Almost immediately after I bought the altcoins in early January, the market started to unravel. Within a few weeks, my altcoin portfolio was cut in half and there seemed to be no end in sight. Down another 5%. Then another 10%. Then another 5%. It was getting ridiculous. To stop the bleeding, I exited my positions in late February. When all was said and done, I had lost 70% in less than 6 weeks.
But the ironic part of my altcoin experiment was that I knew it was a bad idea, and yet I did it anyways. In fact, I had written about why the crypto market was overhyped back in November 2021. I had written about how things had gotten a little too far ahead of themselves. I had written about why this was so similar to the DotCom bubble.

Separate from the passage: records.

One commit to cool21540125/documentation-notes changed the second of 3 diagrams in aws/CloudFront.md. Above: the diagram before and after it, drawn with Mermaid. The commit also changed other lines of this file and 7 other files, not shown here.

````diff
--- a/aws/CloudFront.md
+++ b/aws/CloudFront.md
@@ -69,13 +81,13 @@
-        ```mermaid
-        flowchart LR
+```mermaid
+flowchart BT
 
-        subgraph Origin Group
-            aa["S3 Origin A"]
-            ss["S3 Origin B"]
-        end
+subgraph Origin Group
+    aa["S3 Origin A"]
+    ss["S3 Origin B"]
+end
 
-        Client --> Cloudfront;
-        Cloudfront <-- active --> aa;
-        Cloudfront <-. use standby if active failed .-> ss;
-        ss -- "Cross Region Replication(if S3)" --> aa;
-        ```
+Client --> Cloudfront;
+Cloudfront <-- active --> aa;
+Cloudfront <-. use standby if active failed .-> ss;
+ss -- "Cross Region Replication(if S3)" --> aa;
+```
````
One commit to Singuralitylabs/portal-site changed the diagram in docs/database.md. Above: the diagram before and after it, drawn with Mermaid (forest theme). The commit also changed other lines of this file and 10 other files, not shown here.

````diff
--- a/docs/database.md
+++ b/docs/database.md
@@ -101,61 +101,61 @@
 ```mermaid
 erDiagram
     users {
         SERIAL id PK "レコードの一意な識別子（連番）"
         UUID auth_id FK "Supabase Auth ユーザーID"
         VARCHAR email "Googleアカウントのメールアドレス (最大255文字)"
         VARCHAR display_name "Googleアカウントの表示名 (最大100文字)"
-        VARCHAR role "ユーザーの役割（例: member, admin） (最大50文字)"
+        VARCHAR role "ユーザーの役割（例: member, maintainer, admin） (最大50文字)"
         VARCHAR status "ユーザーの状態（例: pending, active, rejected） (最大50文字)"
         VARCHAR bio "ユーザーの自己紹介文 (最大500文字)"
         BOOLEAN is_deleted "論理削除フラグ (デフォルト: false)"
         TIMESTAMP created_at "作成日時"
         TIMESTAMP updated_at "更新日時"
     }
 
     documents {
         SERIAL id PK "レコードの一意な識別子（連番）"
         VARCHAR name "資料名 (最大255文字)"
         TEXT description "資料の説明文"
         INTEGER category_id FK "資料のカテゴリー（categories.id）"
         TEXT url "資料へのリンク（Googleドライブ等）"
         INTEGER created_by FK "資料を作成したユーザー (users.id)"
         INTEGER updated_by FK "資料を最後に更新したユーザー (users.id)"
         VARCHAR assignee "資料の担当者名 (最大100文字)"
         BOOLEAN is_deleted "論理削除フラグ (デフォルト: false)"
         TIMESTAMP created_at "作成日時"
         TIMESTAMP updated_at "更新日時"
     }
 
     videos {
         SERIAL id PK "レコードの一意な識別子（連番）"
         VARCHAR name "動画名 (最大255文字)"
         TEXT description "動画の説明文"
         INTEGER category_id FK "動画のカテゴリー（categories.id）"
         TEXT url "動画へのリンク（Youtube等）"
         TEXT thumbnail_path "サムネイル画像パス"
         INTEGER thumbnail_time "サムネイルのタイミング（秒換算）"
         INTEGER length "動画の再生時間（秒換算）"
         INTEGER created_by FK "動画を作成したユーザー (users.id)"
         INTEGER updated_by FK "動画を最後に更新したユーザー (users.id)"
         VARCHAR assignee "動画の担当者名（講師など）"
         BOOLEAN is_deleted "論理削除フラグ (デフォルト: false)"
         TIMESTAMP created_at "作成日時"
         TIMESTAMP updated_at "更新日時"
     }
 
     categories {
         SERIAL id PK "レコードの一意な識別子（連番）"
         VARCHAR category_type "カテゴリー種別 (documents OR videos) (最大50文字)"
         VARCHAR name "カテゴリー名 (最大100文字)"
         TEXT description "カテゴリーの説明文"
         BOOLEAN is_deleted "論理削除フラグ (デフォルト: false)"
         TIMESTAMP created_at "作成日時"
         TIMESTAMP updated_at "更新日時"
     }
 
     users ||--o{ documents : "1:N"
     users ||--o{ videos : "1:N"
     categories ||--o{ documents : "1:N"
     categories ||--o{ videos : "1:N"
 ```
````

In retrospect, my call was pretty accurate. One week after I published that post, Bitcoin peaked at $68,000 and it hasn’t been near there since. Nevertheless, I quickly forgot my own advice. I forgot why I don’t buy individual securities like altcoins. I forgot why I became an indexer in the first place.
Looking back now it seems so obvious that valuations of speculative cryptocurrencies and high-growth tech stocks would collapse. The prices made no sense and we all knew they made no sense. But in the moment, it’s hard to imagine how everything could come undone. It’s hard to imagine when everyone would wake up. The thing is, they always do.
Consider what happened to ARKK over the past year. The high-flying fund of the tech world has now underperformed the NASDAQ-100 since its inception:
With rising interest rates and skittish investors, the “disruptive innovators” of the future aren’t looking so disruptive. More importantly, the fund’s underperformance has been disastrous to those in the fund. As Jeffrey Ptak recently tweeted:
But this is what makes $ARKK a unicorn: Assets *poured* in during the run-up and, remarkably, have largely stayed put since then, despite the brutal selloff. Take the two together, and it is maybe the biggest, fastest destruction of shareholder capital in fund history.
Yes, this is an unfortunate result for ARKK investors, but is it really that surprising? After all, I’ve been hearing FinTwit call out Cathie Wood and ARKK for a while now. Drew Dickson wrote a scathing critique of the fund in February 2021, just a few weeks after ARKK’s peak, that says it all:
Eventually, everyone figured out that Galileo was right. Eventually, everyone will figure out that Cathie Wood isn’t. And it won’t take as long either.
Drew’s intuition was spot on. Within a year people had figured it out.
But ARKK is just the tip of the “we all knew this would happen” iceberg. If we expand our investment universe to include crypto and NFTs, it’s much easier to find examples of obvious froth. For example, consider Jack Dorsey’s first ever tweet, which originally sold as an NFT for $2.9 million, but now can’t fetch bids anywhere near that price.
Is this outcome shocking to you? I’m not surprised in the slightest. We will see more of this before we see less. As Josh Brown recently wrote:
They’re going to stop treating their savings like a video game. Survival and bill-paying tends to take precedence over buying and displaying digital trinkets for the approval of strangers
Why do people do these crazy things even when they know better?
I’ve been asking myself that question ever since I sold my dreaded altcoins a few months ago. And I don’t have a great answer. Maybe it’s greed. Maybe it’s the thrill of the game. Maybe it’s a drive toward self-destruction. I don’t know.
But what about me? Did I learn anything from my altcoin experiment?
Yes. The next time I want to do something speculative with my money, I’ll just go to Masa instead.
Thank you for reading.